Sunday, January 9, 2011

The Day after Tomorrow

J. Henry Fair takes beautiful images of hazardous wastelands. A consummate environmentalist he discovered that the best vantage points can often come about 1,000 feet above sites often guarded from view on the ground.

He has flown over toxic hog waste, streams of paper mill runoff, remains of hollowed out mountains, oil slicks over blue seas, coal ash disposal sites, a string of factories along the lower Mississippi River known as “Cancer Alley....”

“To make an image that stops people it has to be something that tickles that beauty perception and makes people appreciate the aesthetics,” says Fair, who specialized in portraiture before taking to the skies.

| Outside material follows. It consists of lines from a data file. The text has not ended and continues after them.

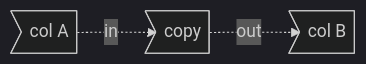
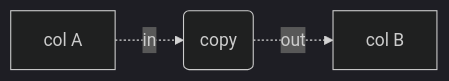
One commit to Heinzad/heinzad.github.io changed the diagram in _posts/2022-11-02-column-transformations-with-t-sql.md. Above: the diagram before and after it, drawn with Mermaid (dark theme).

Commit message:
Post 20221102 commit 0927

````diff
--- a/_posts/2022-11-02-column-transformations-with-t-sql.md
+++ b/_posts/2022-11-02-column-transformations-with-t-sql.md
@@ -11,5 +11,5 @@
 ```mermaid 
 graph LR; 
-A>col A]-.->|in| T>copy]; 
-T-.->|out| B>col B];
+A[col A]-.->|in| T(copy); 
+T-.->|out| B[col B];
 ``` 
````
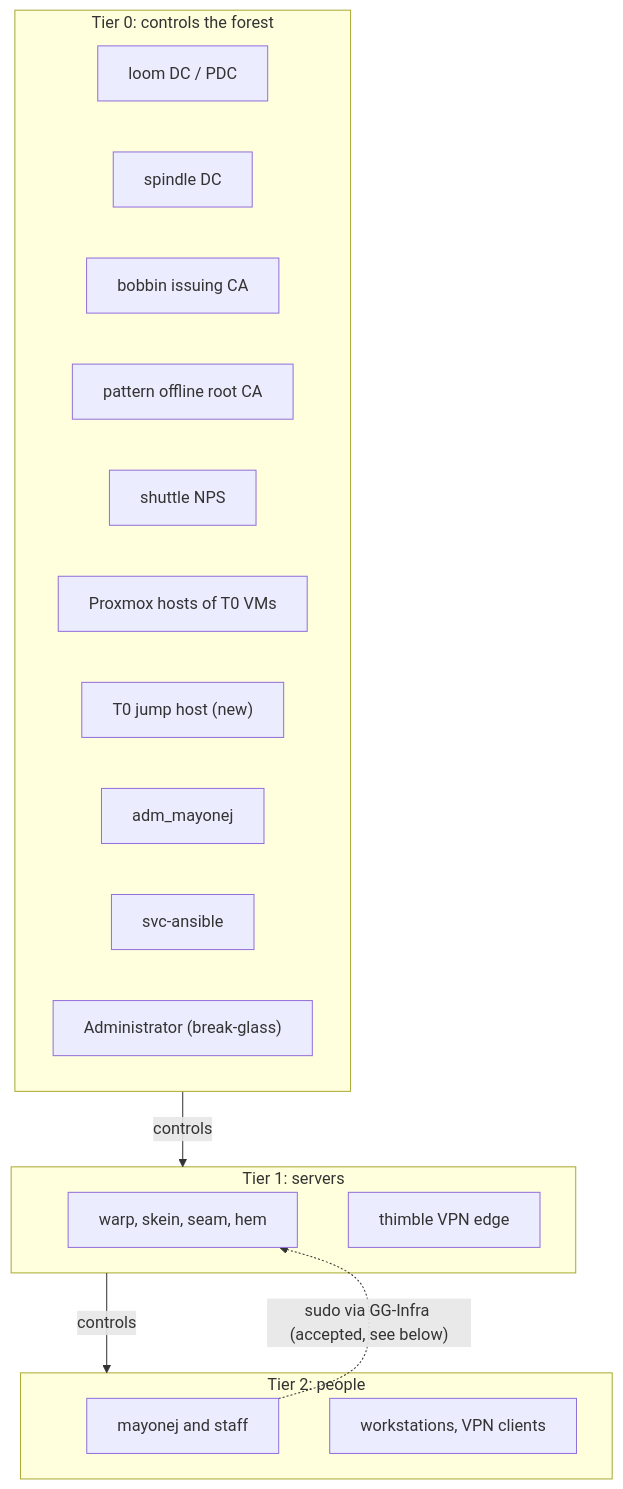
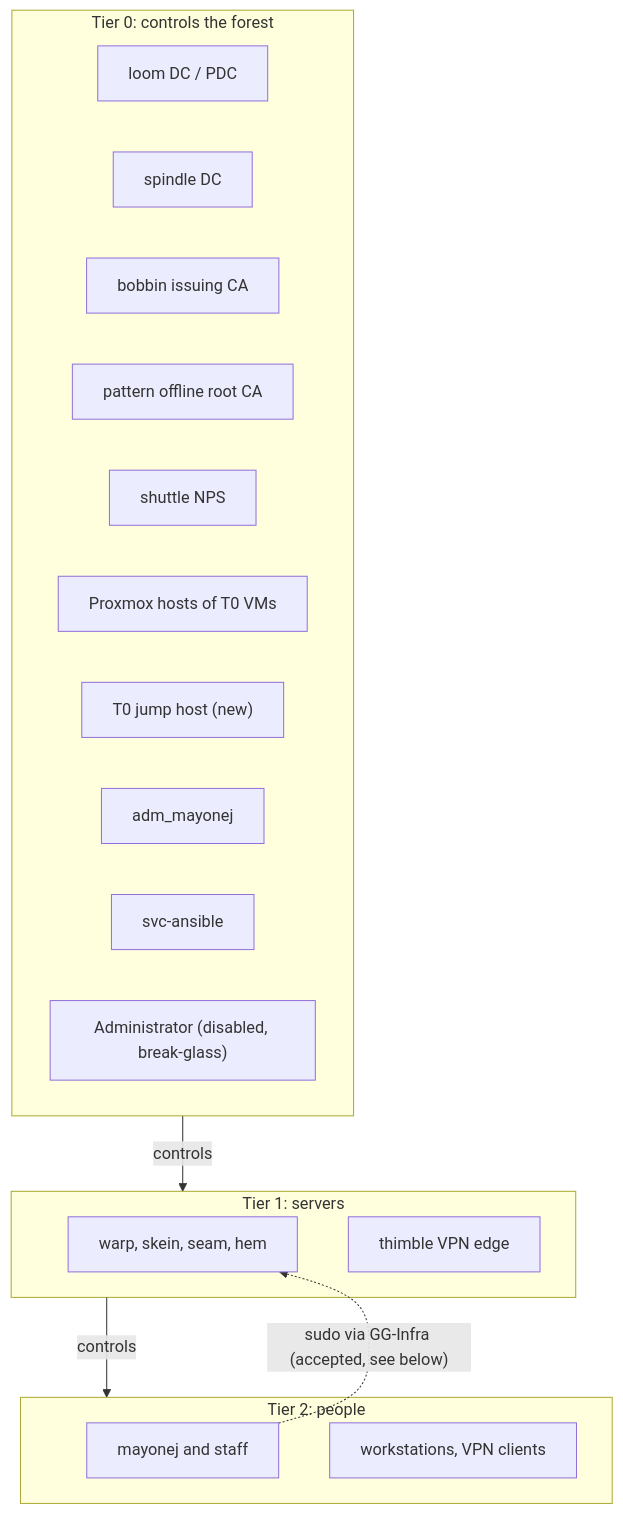
The first of 4 diagrams in ad/TIERING.md (patchworklabsorg/infra), drawn with Mermaid before and after one commit. The commit also changed other lines of this file, not shown here.

````diff
--- a/ad/TIERING.md
+++ b/ad/TIERING.md
@@ -83,25 +101,25 @@
 ```mermaid
 flowchart TB
   subgraph T0["Tier 0: controls the forest"]
     loom["loom DC / PDC"]
     spindle["spindle DC"]
     bobbin["bobbin issuing CA"]
     pattern["pattern offline root CA"]
     shuttle["shuttle NPS"]
     pve["Proxmox hosts of T0 VMs"]
     jump["T0 jump host (new)"]
     adm["adm_mayonej"]
     ans["svc-ansible"]
-    bg["Administrator (break-glass)"]
+    bg["Administrator (disabled, break-glass)"]
   end
   subgraph T1["Tier 1: servers"]
     nix["warp, skein, seam, hem"]
     thimble["thimble VPN edge"]
   end
   subgraph T2["Tier 2: people"]
     daily["mayonej and staff"]
     ws["workstations, VPN clients"]
   end
   T0 -->|controls| T1 -->|controls| T2
   daily -. "sudo via GG-Infra (accepted, see below)" .-> nix
 ```
````
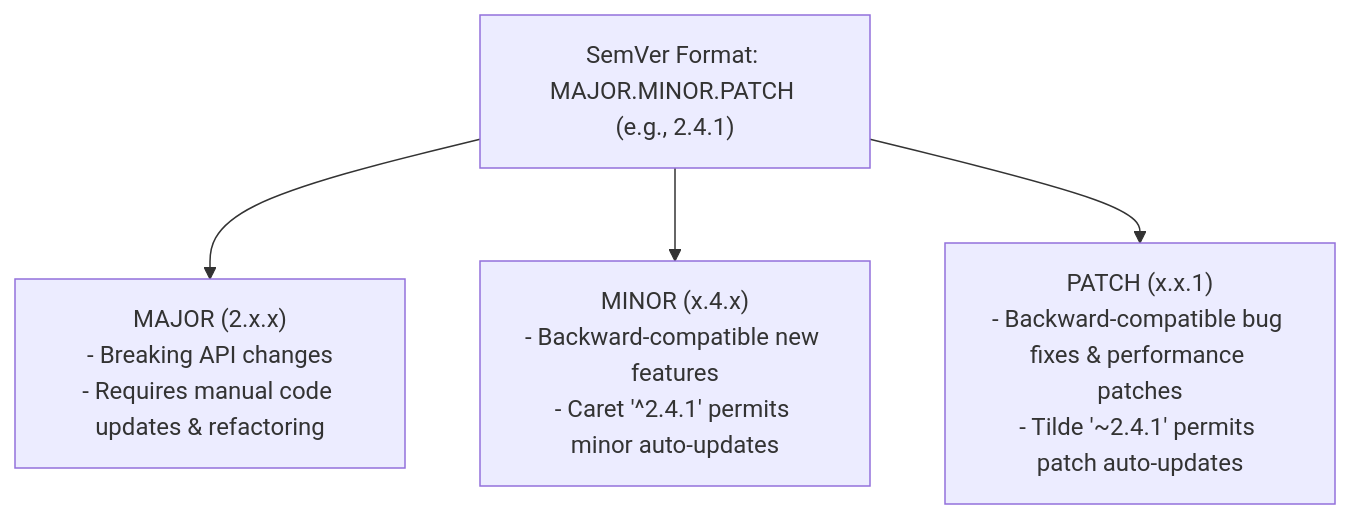
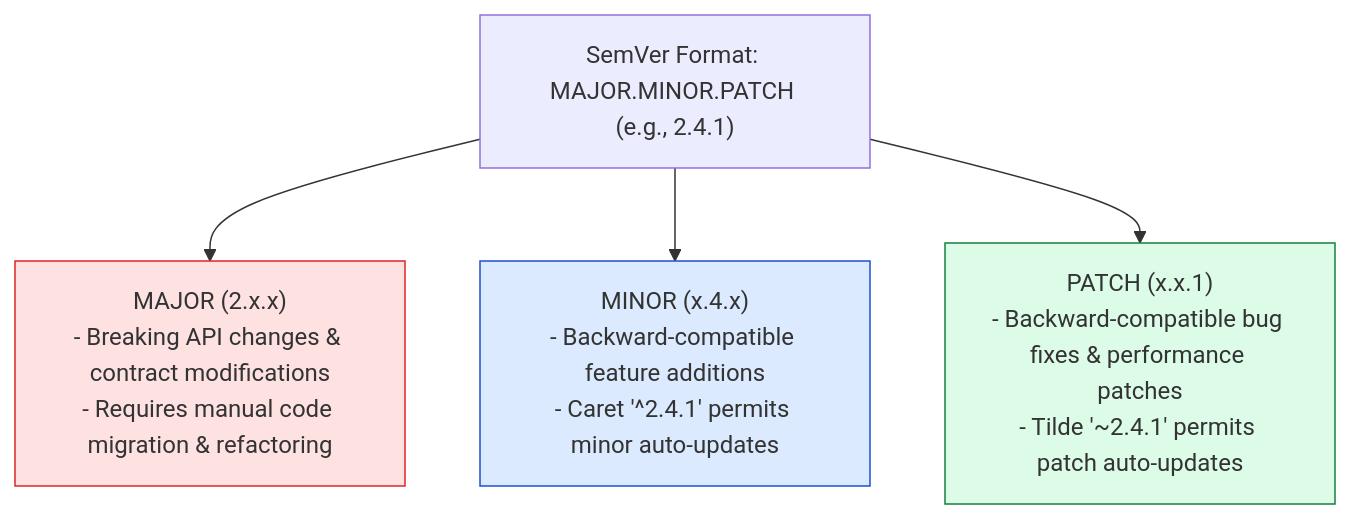
The first of 3 diagrams in nodejs-notes/27-npm-and-packages.md (Amie-dev/engineering-playbook), drawn with Mermaid before and after one commit. The commit also changed other lines of this file and 31 other files, not shown here.

````diff
--- a/nodejs-notes/27-npm-and-packages.md
+++ b/nodejs-notes/27-npm-and-packages.md
@@ -15,6 +15,10 @@
 ```mermaid
-graph TD
-    SemVer["SemVer Format: MAJOR.MINOR.PATCH (e.g., 2.4.1)"] --> Major["MAJOR (2.x.x)<br/>- Breaking API changes<br/>- Requires manual code updates & refactoring"]
-    SemVer --> Minor["MINOR (x.4.x)<br/>- Backward-compatible new features<br/>- Caret '^2.4.1' permits minor auto-updates"]
+flowchart TD
+    SemVer["SemVer Format: MAJOR.MINOR.PATCH (e.g., 2.4.1)"] --> Major["MAJOR (2.x.x)<br/>- Breaking API changes & contract modifications<br/>- Requires manual code migration & refactoring"]
+    SemVer --> Minor["MINOR (x.4.x)<br/>- Backward-compatible feature additions<br/>- Caret '^2.4.1' permits minor auto-updates"]
     SemVer --> Patch["PATCH (x.x.1)<br/>- Backward-compatible bug fixes & performance patches<br/>- Tilde '~2.4.1' permits patch auto-updates"]
+
+    style Major fill:#fee2e2,stroke:#dc2626
+    style Minor fill:#dbeafe,stroke:#1d4ed8
+    style Patch fill:#dcfce7,stroke:#15803d
 ```
````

"His goal is not to indict—he doesn’t identify the polluters by name—but to raise public awareness about the costs of our choices. Such advocacy groups as Greenpeace and Rainforest Alliance have used Fair’s work to advance their causes."

His book The Day After Tomorrow will be released soon.

"Fair’s images reveal the calamitous effects of our consumer culture’s insatiable appetite for natural resources. Forests are being wiped-out, water supplies polluted and/or drained, animals and humans are dying, but for what?"

Image taken at an aluminum smelting site